» **WORK TASK**
Every line of the data that contains the string "files" must be copied.

[Data records]
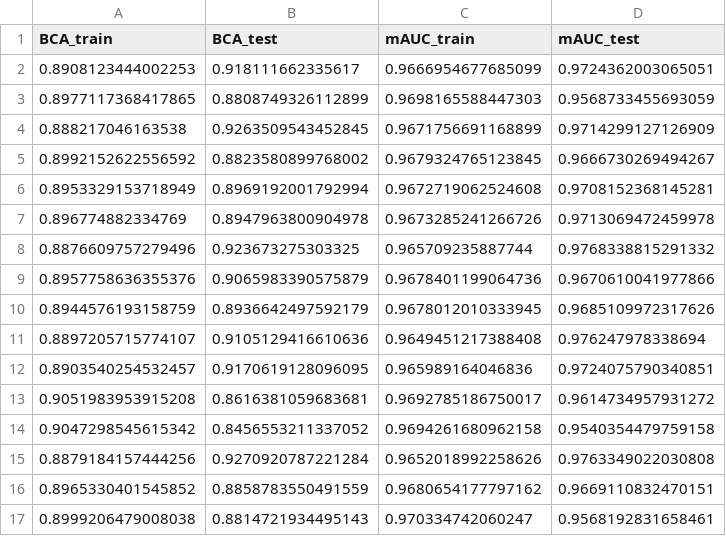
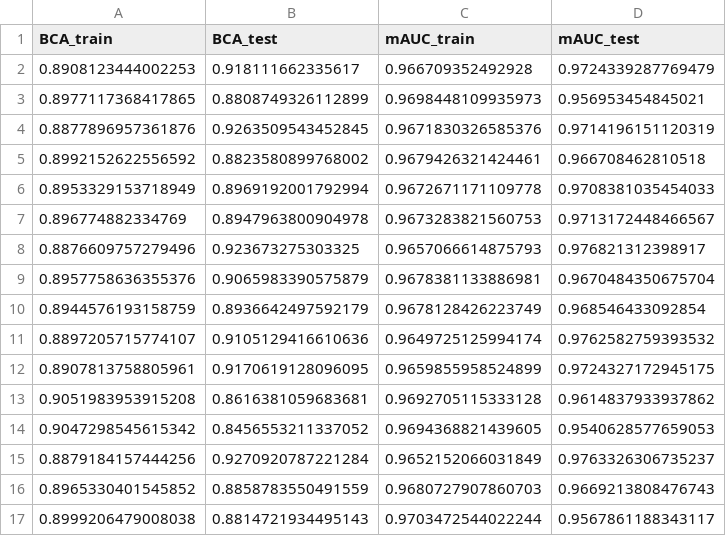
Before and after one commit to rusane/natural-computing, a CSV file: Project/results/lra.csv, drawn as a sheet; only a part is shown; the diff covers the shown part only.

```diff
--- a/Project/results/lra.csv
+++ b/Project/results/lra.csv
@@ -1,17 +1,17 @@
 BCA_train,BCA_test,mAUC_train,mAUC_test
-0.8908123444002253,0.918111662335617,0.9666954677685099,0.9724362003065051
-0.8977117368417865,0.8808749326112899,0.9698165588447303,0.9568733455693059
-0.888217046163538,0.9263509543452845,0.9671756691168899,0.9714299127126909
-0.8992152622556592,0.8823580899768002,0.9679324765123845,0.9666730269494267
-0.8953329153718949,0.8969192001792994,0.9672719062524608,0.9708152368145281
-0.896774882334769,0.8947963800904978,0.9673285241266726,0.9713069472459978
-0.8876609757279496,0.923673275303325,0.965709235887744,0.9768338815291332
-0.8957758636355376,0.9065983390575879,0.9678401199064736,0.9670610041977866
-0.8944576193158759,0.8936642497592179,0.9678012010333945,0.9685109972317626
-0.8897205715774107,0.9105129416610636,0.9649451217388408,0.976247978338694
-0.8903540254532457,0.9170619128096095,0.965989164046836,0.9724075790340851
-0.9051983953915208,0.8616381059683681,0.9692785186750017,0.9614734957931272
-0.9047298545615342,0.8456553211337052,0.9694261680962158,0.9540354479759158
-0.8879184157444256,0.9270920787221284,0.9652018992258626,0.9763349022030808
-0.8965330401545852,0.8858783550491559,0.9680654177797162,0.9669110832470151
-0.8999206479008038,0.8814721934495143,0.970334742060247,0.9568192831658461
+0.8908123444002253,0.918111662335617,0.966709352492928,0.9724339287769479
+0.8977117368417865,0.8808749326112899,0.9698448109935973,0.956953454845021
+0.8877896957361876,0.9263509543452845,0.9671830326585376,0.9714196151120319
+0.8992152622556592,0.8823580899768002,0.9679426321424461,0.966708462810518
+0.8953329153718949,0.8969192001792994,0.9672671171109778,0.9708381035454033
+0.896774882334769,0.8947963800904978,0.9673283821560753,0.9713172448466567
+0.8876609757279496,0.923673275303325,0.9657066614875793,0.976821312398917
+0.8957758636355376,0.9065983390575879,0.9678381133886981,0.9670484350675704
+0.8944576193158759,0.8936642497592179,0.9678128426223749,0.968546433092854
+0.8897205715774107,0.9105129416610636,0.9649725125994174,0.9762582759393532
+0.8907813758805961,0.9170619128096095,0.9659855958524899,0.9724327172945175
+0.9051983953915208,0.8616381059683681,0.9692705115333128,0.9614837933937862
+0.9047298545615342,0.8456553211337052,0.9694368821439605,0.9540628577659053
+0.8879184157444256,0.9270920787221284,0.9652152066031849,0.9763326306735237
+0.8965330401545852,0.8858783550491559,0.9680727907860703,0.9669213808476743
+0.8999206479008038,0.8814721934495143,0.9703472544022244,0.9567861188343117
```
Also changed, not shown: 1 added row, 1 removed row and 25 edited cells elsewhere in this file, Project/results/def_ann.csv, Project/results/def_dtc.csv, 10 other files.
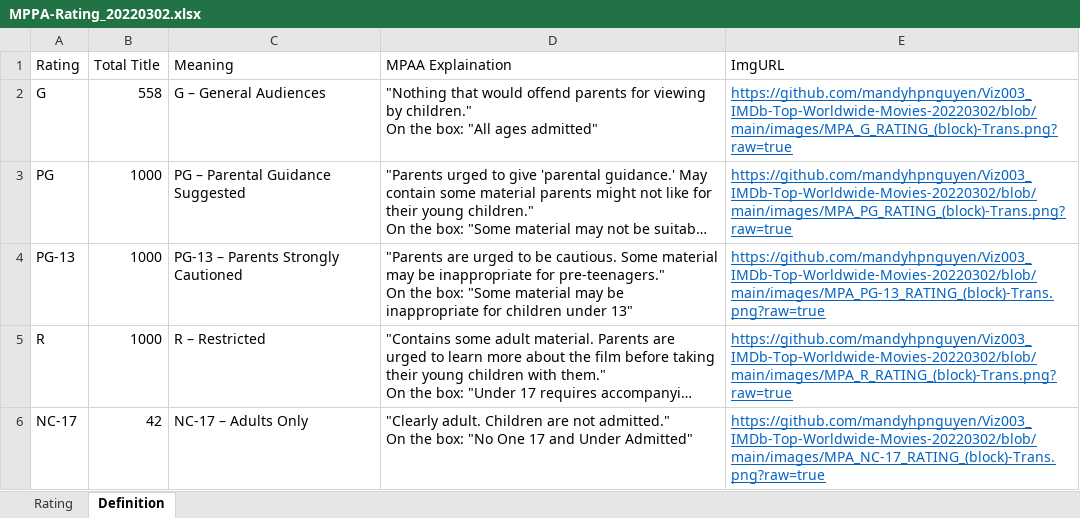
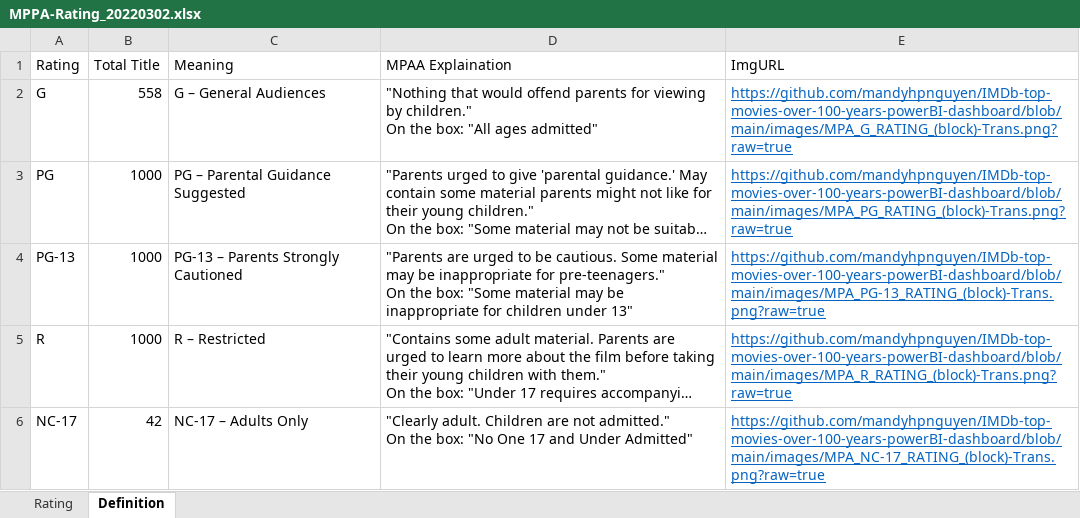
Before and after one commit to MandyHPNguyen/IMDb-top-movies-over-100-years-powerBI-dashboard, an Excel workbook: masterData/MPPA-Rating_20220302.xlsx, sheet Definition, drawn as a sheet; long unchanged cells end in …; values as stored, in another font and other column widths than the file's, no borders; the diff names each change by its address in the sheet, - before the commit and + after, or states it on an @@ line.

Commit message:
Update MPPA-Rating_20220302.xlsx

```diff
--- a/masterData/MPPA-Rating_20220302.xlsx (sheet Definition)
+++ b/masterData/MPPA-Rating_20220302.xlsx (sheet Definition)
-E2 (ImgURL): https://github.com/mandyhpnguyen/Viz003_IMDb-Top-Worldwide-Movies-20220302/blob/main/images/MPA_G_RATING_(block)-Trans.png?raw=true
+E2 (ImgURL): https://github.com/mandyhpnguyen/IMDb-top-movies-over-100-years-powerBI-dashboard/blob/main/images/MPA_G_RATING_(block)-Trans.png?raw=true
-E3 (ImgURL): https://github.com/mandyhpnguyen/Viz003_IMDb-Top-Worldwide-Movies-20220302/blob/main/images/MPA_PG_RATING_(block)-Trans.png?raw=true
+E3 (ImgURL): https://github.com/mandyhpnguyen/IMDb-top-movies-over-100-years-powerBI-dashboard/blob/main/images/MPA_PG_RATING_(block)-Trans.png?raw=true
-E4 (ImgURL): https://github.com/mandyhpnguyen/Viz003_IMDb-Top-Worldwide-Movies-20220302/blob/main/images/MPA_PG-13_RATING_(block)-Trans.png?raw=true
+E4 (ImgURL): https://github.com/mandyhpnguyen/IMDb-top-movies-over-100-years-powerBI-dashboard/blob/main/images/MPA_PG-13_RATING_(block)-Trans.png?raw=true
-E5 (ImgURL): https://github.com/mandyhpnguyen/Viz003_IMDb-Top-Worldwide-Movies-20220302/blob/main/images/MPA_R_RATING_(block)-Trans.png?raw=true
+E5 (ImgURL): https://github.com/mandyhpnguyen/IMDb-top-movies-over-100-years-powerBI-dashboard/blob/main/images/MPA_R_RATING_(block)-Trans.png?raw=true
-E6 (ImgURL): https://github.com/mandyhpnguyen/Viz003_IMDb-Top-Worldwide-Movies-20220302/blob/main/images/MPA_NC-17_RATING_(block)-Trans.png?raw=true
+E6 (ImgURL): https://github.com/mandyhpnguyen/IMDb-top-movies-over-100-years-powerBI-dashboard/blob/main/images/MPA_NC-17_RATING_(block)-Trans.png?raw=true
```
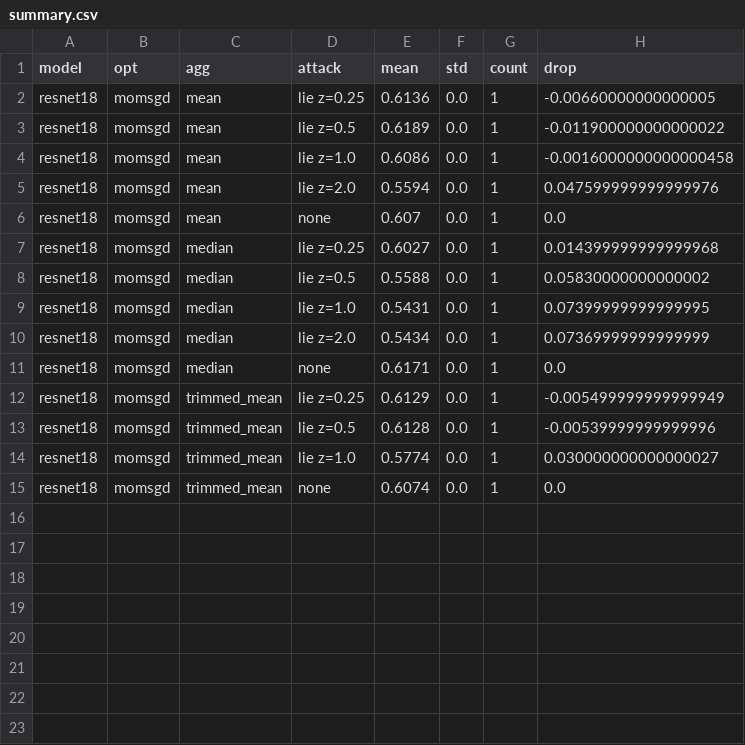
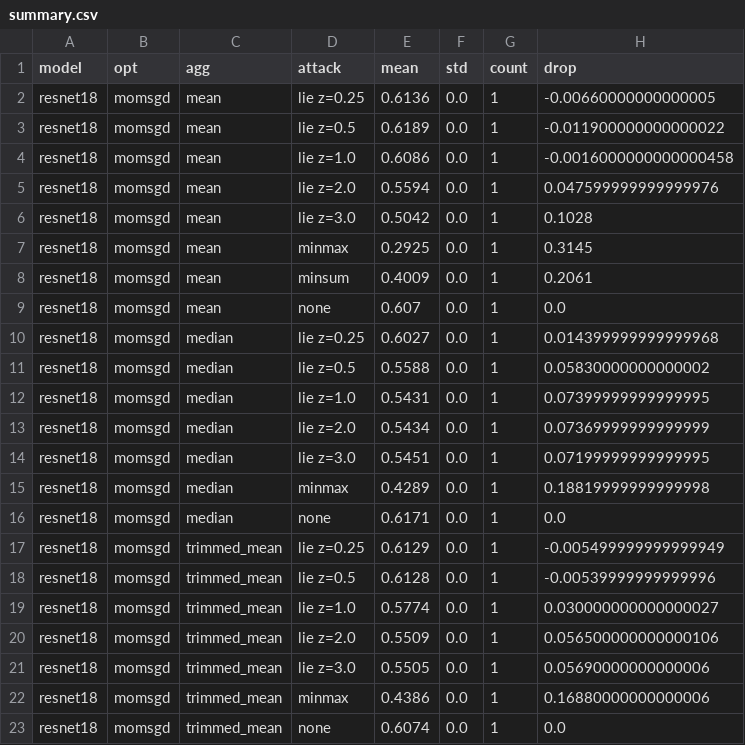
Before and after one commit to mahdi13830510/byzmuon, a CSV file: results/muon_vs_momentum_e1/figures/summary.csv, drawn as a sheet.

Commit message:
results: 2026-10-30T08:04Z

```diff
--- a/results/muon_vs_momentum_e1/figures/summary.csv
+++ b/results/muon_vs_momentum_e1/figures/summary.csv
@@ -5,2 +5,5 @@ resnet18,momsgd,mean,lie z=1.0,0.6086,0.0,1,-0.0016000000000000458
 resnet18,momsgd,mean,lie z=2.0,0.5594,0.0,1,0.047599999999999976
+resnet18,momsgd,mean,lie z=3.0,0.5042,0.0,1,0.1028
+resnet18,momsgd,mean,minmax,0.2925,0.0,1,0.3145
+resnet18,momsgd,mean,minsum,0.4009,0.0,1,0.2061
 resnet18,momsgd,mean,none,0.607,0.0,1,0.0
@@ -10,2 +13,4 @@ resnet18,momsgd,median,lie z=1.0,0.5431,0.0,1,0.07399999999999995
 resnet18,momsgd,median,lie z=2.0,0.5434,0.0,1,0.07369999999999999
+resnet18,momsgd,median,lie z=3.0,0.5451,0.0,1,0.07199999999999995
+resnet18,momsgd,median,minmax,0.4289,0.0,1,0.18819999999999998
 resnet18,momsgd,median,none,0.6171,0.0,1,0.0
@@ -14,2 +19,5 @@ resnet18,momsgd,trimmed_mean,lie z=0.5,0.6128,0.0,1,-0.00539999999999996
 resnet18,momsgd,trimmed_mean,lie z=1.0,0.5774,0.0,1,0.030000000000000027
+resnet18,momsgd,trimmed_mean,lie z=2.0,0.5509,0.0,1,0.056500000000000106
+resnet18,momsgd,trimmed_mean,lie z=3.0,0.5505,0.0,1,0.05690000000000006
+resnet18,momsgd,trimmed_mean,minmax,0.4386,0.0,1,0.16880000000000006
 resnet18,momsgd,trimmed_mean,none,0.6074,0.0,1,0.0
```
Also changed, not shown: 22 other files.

» **RESPONSE TO THIS EXERCISE**
Also changed, not shown: 1 added row, 1 removed row and 25 edited cells elsewhere in this file, Project/results/def_ann.csv, Project/results/def_dtc.csv, 10 other files.
Also changed, not shown: 22 other files.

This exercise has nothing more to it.